* Information supplied:

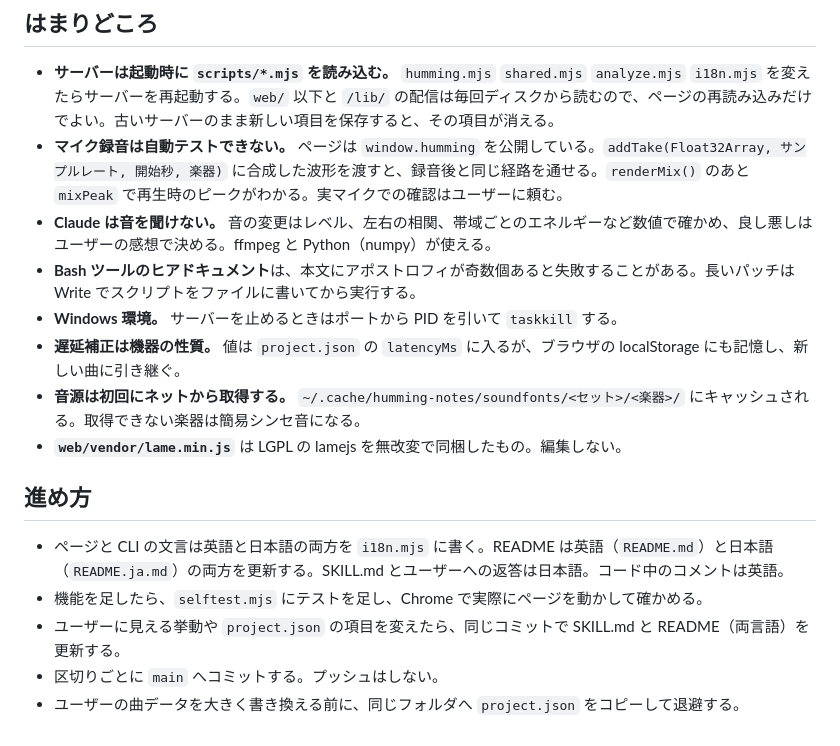
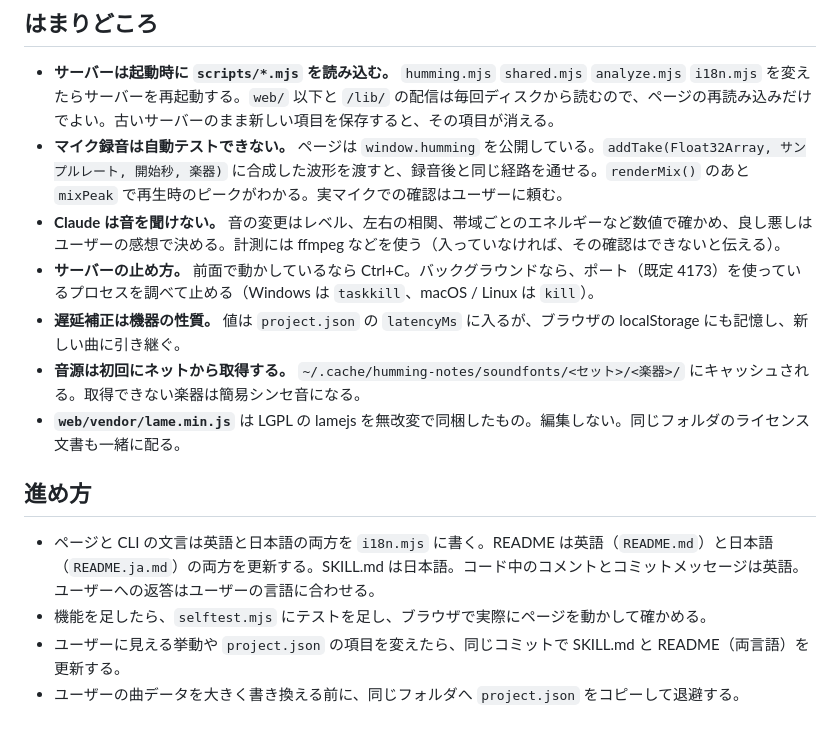
Before and after one commit to dala00/humming-notes, a Markdown page: CLAUDE.md, the part around the change. Rendered like a GitHub page.

```diff
--- a/CLAUDE.md
+++ b/CLAUDE.md
@@ -47,17 +47,15 @@ npm 依存はない（Node 18 以上）。ビルドもない。`package.json`
 
 - **サーバーは起動時に `scripts/*.mjs` を読み込む。** `humming.mjs` `shared.mjs` `analyze.mjs` `i18n.mjs` を変えたらサーバーを再起動する。`web/` 以下と `/lib/` の配信は毎回ディスクから読むので、ページの再読み込みだけでよい。古いサーバーのまま新しい項目を保存すると、その項目が消える。
 - **マイク録音は自動テストできない。** ページは `window.humming` を公開している。`addTake(Float32Array, サンプルレート, 開始秒, 楽器)` に合成した波形を渡すと、録音後と同じ経路を通せる。`renderMix()` のあと `mixPeak` で再生時のピークがわかる。実マイクでの確認はユーザーに頼む。
-- **Claude は音を聞けない。** 音の変更はレベル、左右の相関、帯域ごとのエネルギーなど数値で確かめ、良し悪しはユーザーの感想で決める。ffmpeg と Python（numpy）が使える。
-- **Bash ツールのヒアドキュメント**は、本文にアポストロフィが奇数個あると失敗することがある。長いパッチは Write でスクリプトをファイルに書いてから実行する。
-- **Windows 環境。** サーバーを止めるときはポートから PID を引いて `taskkill` する。
+- **Claude は音を聞けない。** 音の変更はレベル、左右の相関、帯域ごとのエネルギーなど数値で確かめ、良し悪しはユーザーの感想で決める。計測には ffmpeg などを使う（入っていなければ、その確認はできないと伝える）。
+- **サーバーの止め方。** 前面で動かしているなら Ctrl+C。バックグラウンドなら、ポート（既定 4173）を使っているプロセスを調べて止める（Windows は `taskkill`、macOS / Linux は `kill`）。
 - **遅延補正は機器の性質。** 値は `project.json` の `latencyMs` に入るが、ブラウザの localStorage にも記憶し、新しい曲に引き継ぐ。
 - **音源は初回にネットから取得する。** `~/.cache/humming-notes/soundfonts/<セット>/<楽器>/` にキャッシュされる。取得できない楽器は簡易シンセ音になる。
-- **`web/vendor/lame.min.js`** は LGPL の lamejs を無改変で同梱したもの。編集しない。
+- **`web/vendor/lame.min.js`** は LGPL の lamejs を無改変で同梱したもの。編集しない。同じフォルダのライセンス文書も一緒に配る。
 
 ## 進め方
 
-- ページと CLI の文言は英語と日本語の両方を `i18n.mjs` に書く。README は英語（`README.md`）と日本語（`README.ja.md`）の両方を更新する。SKILL.md とユーザーへの返答は日本語。コード中のコメントは英語。
-- 機能を足したら、`selftest.mjs` にテストを足し、Chrome で実際にページを動かして確かめる。
+- ページと CLI の文言は英語と日本語の両方を `i18n.mjs` に書く。README は英語（`README.md`）と日本語（`README.ja.md`）の両方を更新する。SKILL.md は日本語。コード中のコメントとコミットメッセージは英語。ユーザーへの返答はユーザーの言語に合わせる。
+- 機能を足したら、`selftest.mjs` にテストを足し、ブラウザで実際にページを動かして確かめる。
 - ユーザーに見える挙動や `project.json` の項目を変えたら、同じコミットで SKILL.md と README（両言語）を更新する。
-- 区切りごとに `main` へコミットする。プッシュはしない。
 - ユーザーの曲データを大きく書き換える前に、同じフォルダへ `project.json` をコピーして退避する。
```
Also changed, not shown: README.ja.md (+3 -1 lines), README.md (+3 -1 lines), docs/screenshot.png (added), 4 other files.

* Problem to solve:
Retrieve every line above holding the word "taskkill".

* Task output:
-- **Windows 環境。** サーバーを止めるときはポートから PID を引いて `taskkill` する。
+- **サーバーの止め方。** 前面で動かしているなら Ctrl+C。バックグラウンドなら、ポート（既定 4173）を使っているプロセスを調べて止める（Windows は `taskkill`、macOS / Linux は `kill`）。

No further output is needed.